The movie itself is beautiful, eerie with great atmosphere. The old Talbot home is great in the stark contrasts between the way it stands now and the flashback version to when Solana Talbot — Lawrence’s mother and Sir John’s wife — was still alive. I was also very impressed with the psychiatric hospital and the bizarre trippy sequences that take place there. However, for all the beauty of the camera shots, settings, and costumes, I was more unimpressed with what wasn’t there.
I never found anything to grab me about any of the characters. The only one that I was interested in in the least was Hugo Weaving’s Inspector Abberline. Weaving was his usual stoic self, which worked well for the Inspector with hints of a backstory. The actors were all fine in their roles, and the performances were strong. There just wasn’t anything there that made me care about them.
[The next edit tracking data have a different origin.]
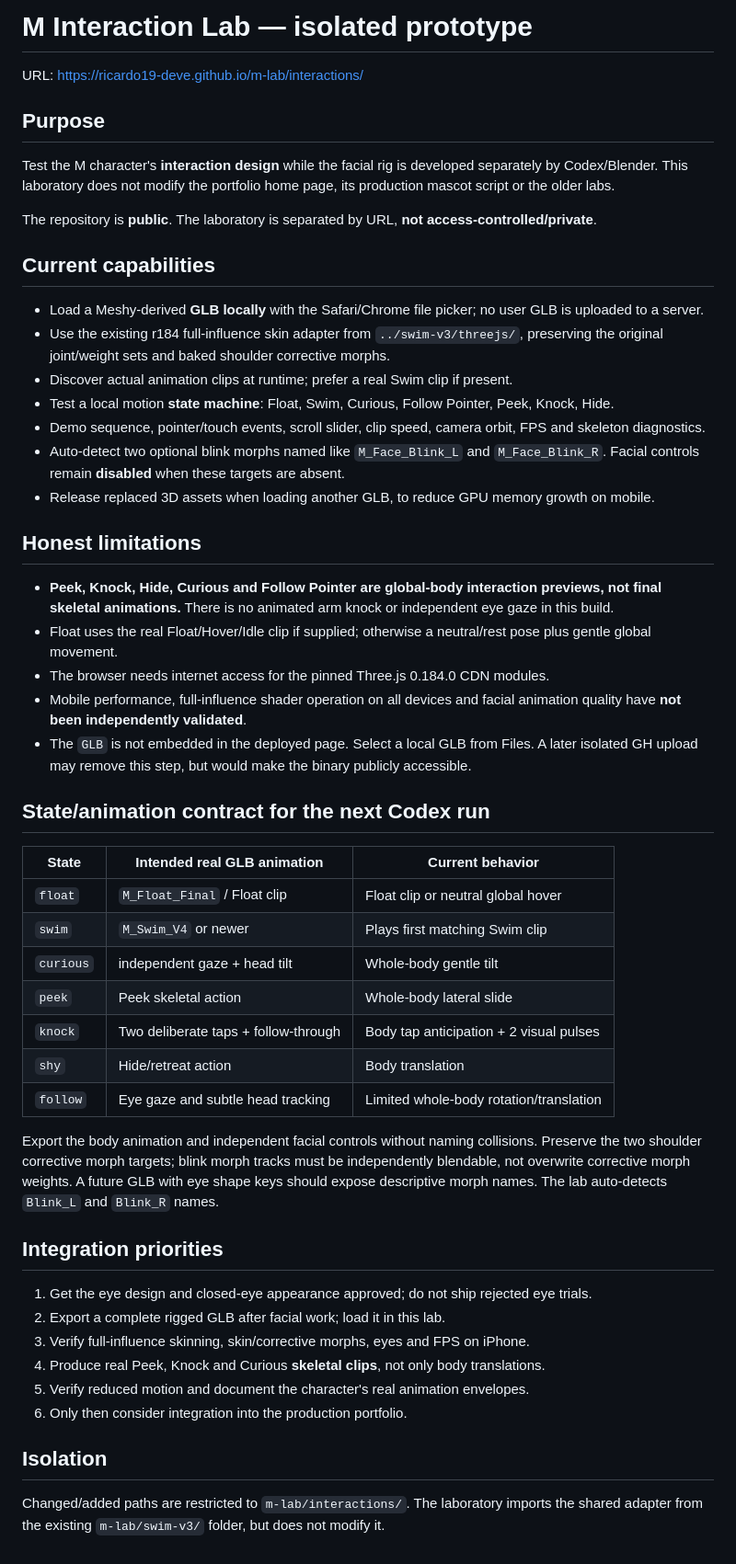
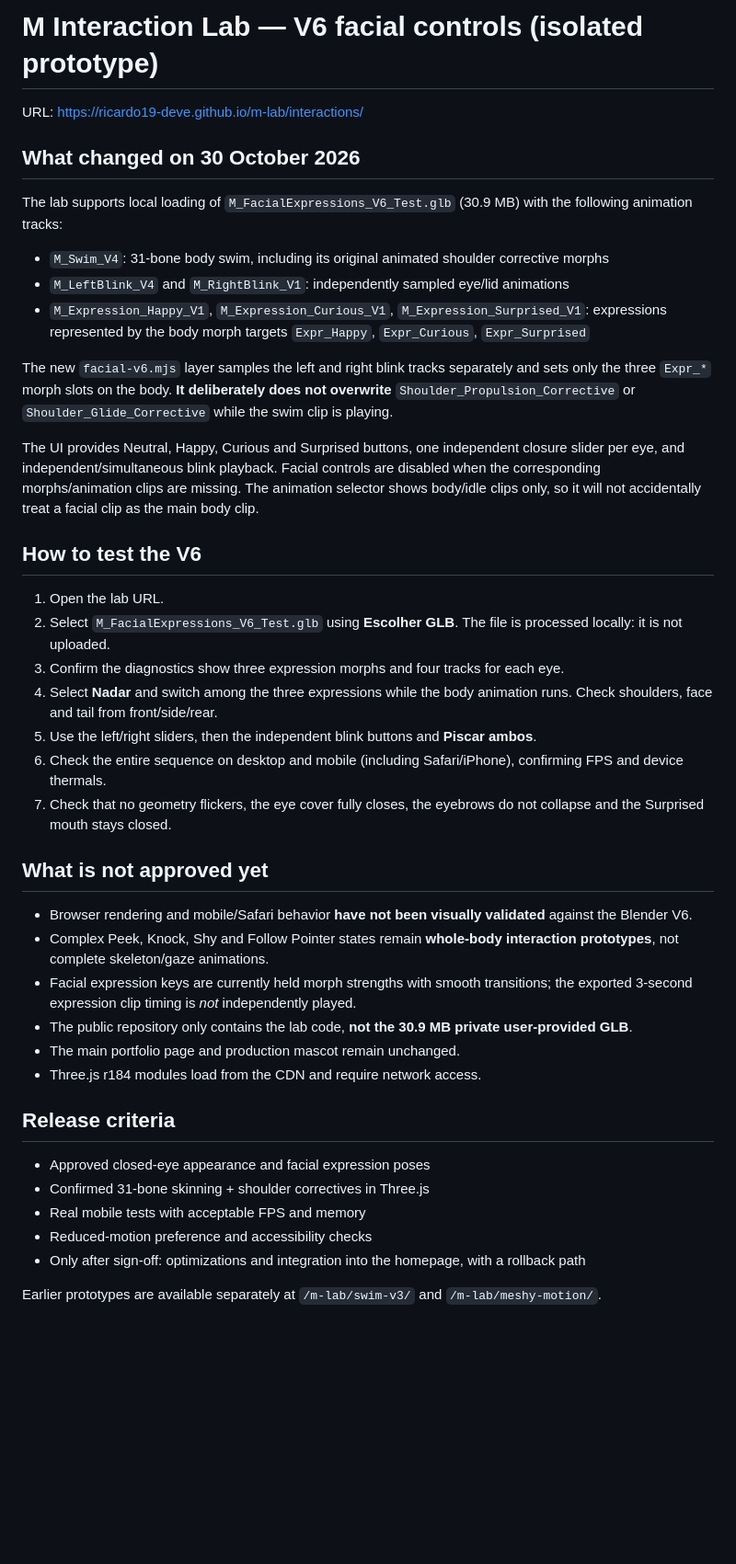
Before and after one commit to Ricardo19-Deve/ricardo19-deve.github.io, a Markdown page: m-lab/interactions/README.md, the part around the change. Shown at 92% size. GitHub-like rendering; blank space fills up the shorter version.

Commit message:
Document V6 facial lab behavior, testing steps and integration limitations

```diff
--- a/m-lab/interactions/README.md
+++ b/m-lab/interactions/README.md
@@ -1,54 +1,44 @@
-# M Interaction Lab — isolated prototype
+# M Interaction Lab — V6 facial controls (isolated prototype)
 
 URL: https://ricardo19-deve.github.io/m-lab/interactions/
 
-## Purpose
+## What changed on 30 October 2026
 
-Test the M character's **interaction design** while the facial rig is developed separately by Codex/Blender. This laboratory does not modify the portfolio home page, its production mascot script or the older labs.
+The lab supports local loading of `M_FacialExpressions_V6_Test.glb` (30.9 MB) with the following animation tracks:
 
-The repository is **public**. The laboratory is separated by URL, **not access-controlled/private**.
+- `M_Swim_V4`: 31-bone body swim, including its original animated shoulder corrective morphs
+- `M_LeftBlink_V4` and `M_RightBlink_V1`: independently sampled eye/lid animations
+- `M_Expression_Happy_V1`, `M_Expression_Curious_V1`, `M_Expression_Surprised_V1`: expressions represented by the body morph targets `Expr_Happy`, `Expr_Curious`, `Expr_Surprised`
 
-## Current capabilities
+The new `facial-v6.mjs` layer samples the left and right blink tracks separately and sets only the three `Expr_*` morph slots on the body. **It deliberately does not overwrite** `Shoulder_Propulsion_Corrective` or `Shoulder_Glide_Corrective` while the swim clip is playing.
 
-- Load a Meshy-derived **GLB locally** with the Safari/Chrome file picker; no user GLB is uploaded to a server.
-- Use the existing r184 full-influence skin adapter from `../swim-v3/threejs/`, preserving the original joint/weight sets and baked shoulder corrective morphs.
-- Discover actual animation clips at runtime; prefer a real Swim clip if present.
-- Test a local motion **state machine**: Float, Swim, Curious, Follow Pointer, Peek, Knock, Hide.
-- Demo sequence, pointer/touch events, scroll slider, clip speed, camera orbit, FPS and skeleton diagnostics.
-- Auto-detect two optional blink morphs named like `M_Face_Blink_L` and `M_Face_Blink_R`. Facial controls remain **disabled** when these targets are absent.
-- Release replaced 3D assets when loading another GLB, to reduce GPU memory growth on mobile.
+The UI provides Neutral, Happy, Curious and Surprised buttons, one independent closure slider per eye, and independent/simultaneous blink playback. Facial controls are disabled when the corresponding morphs/animation clips are missing. The animation selector shows body/idle clips only, so it will not accidentally treat a facial clip as the main body clip.
 
-## Honest limitations
+## How to test the V6
 
-- **Peek, Knock, Hide, Curious and Follow Pointer are global-body interaction previews, not final skeletal animations.** There is no animated arm knock or independent eye gaze in this build.
-- Float uses the real Float/Hover/Idle clip if supplied; otherwise a neutral/rest pose plus gentle global movement.
-- The browser needs internet access for the pinned Three.js 0.184.0 CDN modules.
-- Mobile performance, full-influence shader operation on all devices and facial animation quality have **not been independently validated**.
-- The `GLB` is not embedded in the deployed page. Select a local GLB from Files. A later isolated GH upload may remove this step, but would make the binary publicly accessible.
+1. Open the lab URL.
+2. Select `M_FacialExpressions_V6_Test.glb` using **Escolher GLB**. The file is processed locally: it is not uploaded.
+3. Confirm the diagnostics show three expression morphs and four tracks for each eye.
+4. Select **Nadar** and switch among the three expressions while the body animation runs. Check shoulders, face and tail from front/side/rear.
+5. Use the left/right sliders, then the independent blink buttons and **Piscar ambos**.
+6. Check the entire sequence on desktop and mobile (including Safari/iPhone), confirming FPS and device thermals.
+7. Check that no geometry flickers, the eye cover fully closes, the eyebrows do not collapse and the Surprised mouth stays closed.
 
-## State/animation contract for the next Codex run
+## What is not approved yet
 
-| State | Intended real GLB animation | Current behavior |
-|---|---|---|
-| `float` | `M_Float_Final` / Float clip | Float clip or neutral global hover |
-| `swim` | `M_Swim_V4` or newer | Plays first matching Swim clip |
-| `curious` | independent gaze + head tilt | Whole-body gentle tilt |
-| `peek` | Peek skeletal action | Whole-body lateral slide |
-| `knock` | Two deliberate taps + follow-through | Body tap anticipation + 2 visual pulses |
-| `shy` | Hide/retreat action | Body translation |
-| `follow` | Eye gaze and subtle head tracking | Limited whole-body rotation/translation |
+- Browser rendering and mobile/Safari behavior **have not been visually validated** against the Blender V6.
+- Complex Peek, Knock, Shy and Follow Pointer states remain **whole-body interaction prototypes**, not complete skeleton/gaze animations.
+- Facial expression keys are currently held morph strengths with smooth transitions; the exported 3-second expression clip timing is *not* independently played.
+- The public repository only contains the lab code, **not the 30.9 MB private user-provided GLB**.
+- The main portfolio page and production mascot remain unchanged.
+- Three.js r184 modules load from the CDN and require network access.
 
-Export the body animation and independent facial controls without naming collisions. Preserve the two shoulder corrective morph targets; blink morph tracks must be independently blendable, not overwrite corrective morph weights. A future GLB with eye shape keys should expose descriptive morph names. The lab auto-detects `Blink_L` and `Blink_R` names.
+## Release criteria
 
-## Integration priorities
+- Approved closed-eye appearance and facial expression poses
+- Confirmed 31-bone skinning + shoulder correctives in Three.js
+- Real mobile tests with acceptable FPS and memory
+- Reduced-motion preference and accessibility checks
+- Only after sign-off: optimizations and integration into the homepage, with a rollback path
 
-1. Get the eye design and closed-eye appearance approved; do not ship rejected eye trials.
-2. Export a complete rigged GLB after facial work; load it in this lab.
-3. Verify full-influence skinning, skin/corrective morphs, eyes and FPS on iPhone.
-4. Produce real Peek, Knock and Curious **skeletal clips**, not only body translations.
-5. Verify reduced motion and document the character's real animation envelopes.
-6. Only then consider integration into the production portfolio.
-
-## Isolation
-
-Changed/added paths are restricted to `m-lab/interactions/`. The laboratory imports the shared adapter from the existing `m-lab/swim-v3/` folder, but does not modify it.
+Earlier prototypes are available separately at `/m-lab/swim-v3/` and `/m-lab/meshy-motion/`.
```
I never understood why Emily Blunt’s Gwen Conliffe was out here living at Talbot manor. She seems a smart woman who has it all together, yet she’s living out in the country in a dilapidated crumbling manor house. I’m also not sure why she needed to send Lawrence (Benicio Del Toro) a letter to come help search for his brother when there seem to be plenty of searchers there already. Sir John (Anthony Hopkins) delivers several good moments, but in the end, I just didn’t quite get the sense that he was truly losing it until the very end. Hopkins was excellent, but the character wasn’t nearly as dominating over the family as I felt they wanted him to be.
The atmosphere of the movie didn’t catch on for me, either. I felt like we were dropped into the middle of the story and, after a convenient conversation in a bar catches Lawrence up on the going theories of the townsfolk, we’re off and running with an underdeveloped gypsy angle that also never really feels fully fleshed out. The anger that a scared town would feel was certainly there, but the scared part never really showed itself. Other than the doctor, I couldn’t tell one townsperson from another in a lineup. The gypsies were your usual gypsies without anything to set them apart from any other gypsies you’ve ever seen. I would understand these characters being less fleshed out if the main characters were more fleshed out themselves.
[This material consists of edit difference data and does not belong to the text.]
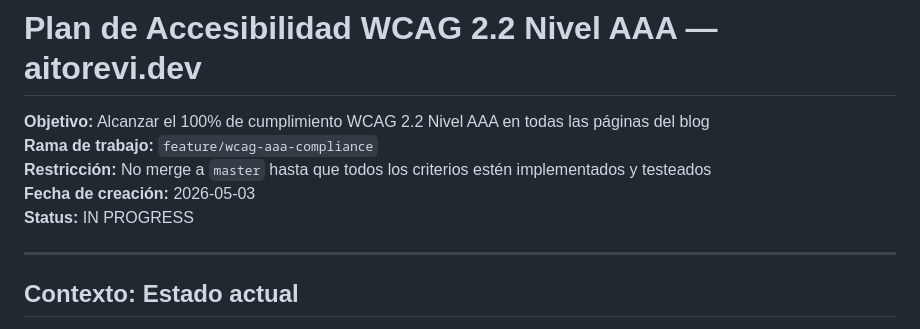
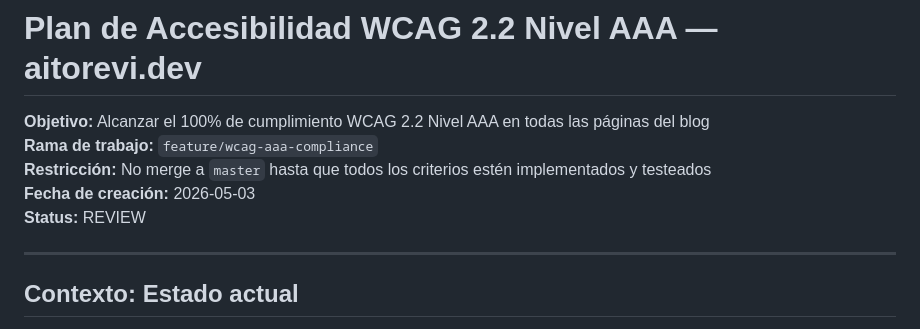
Before and after one commit to aitorevi/aitorevi-blog, a Markdown page: workspace/review/wcag-aaa-compliance.md, the part around the change. Drawn GitHub-style.

Commit message:
wcag-aaa-compliance

```diff
--- a/workspace/progress/wcag-aaa-compliance.md
+++ b/workspace/review/wcag-aaa-compliance.md
@@ -4,7 +4,7 @@
 **Rama de trabajo:** `feature/wcag-aaa-compliance`
 **Restricción:** No merge a `master` hasta que todos los criterios estén implementados y testeados
 **Fecha de creación:** 2026-05-03
-**Status:** IN PROGRESS
+**Status:** REVIEW
 
 ---
 
```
The CGI werewolves were good. The CGI deer and bear were a little odd to me. It doesn’t seem that difficult to get the real thing, but then I don’t make movies. The gore was about right, I felt. More than some older movies but certainly nothing near Saw or Hostel levels. I especially loved the werewolf claw going through a man’s jaw and coming out his mouth.
My biggest problem is that this is another in a disturbing trend of movies that look good and have very little substance or character development to make me care about how cool the effects are. I’ll say that I was expecting much and really didn’t get much.
Rating: 2.5 / 5 Stars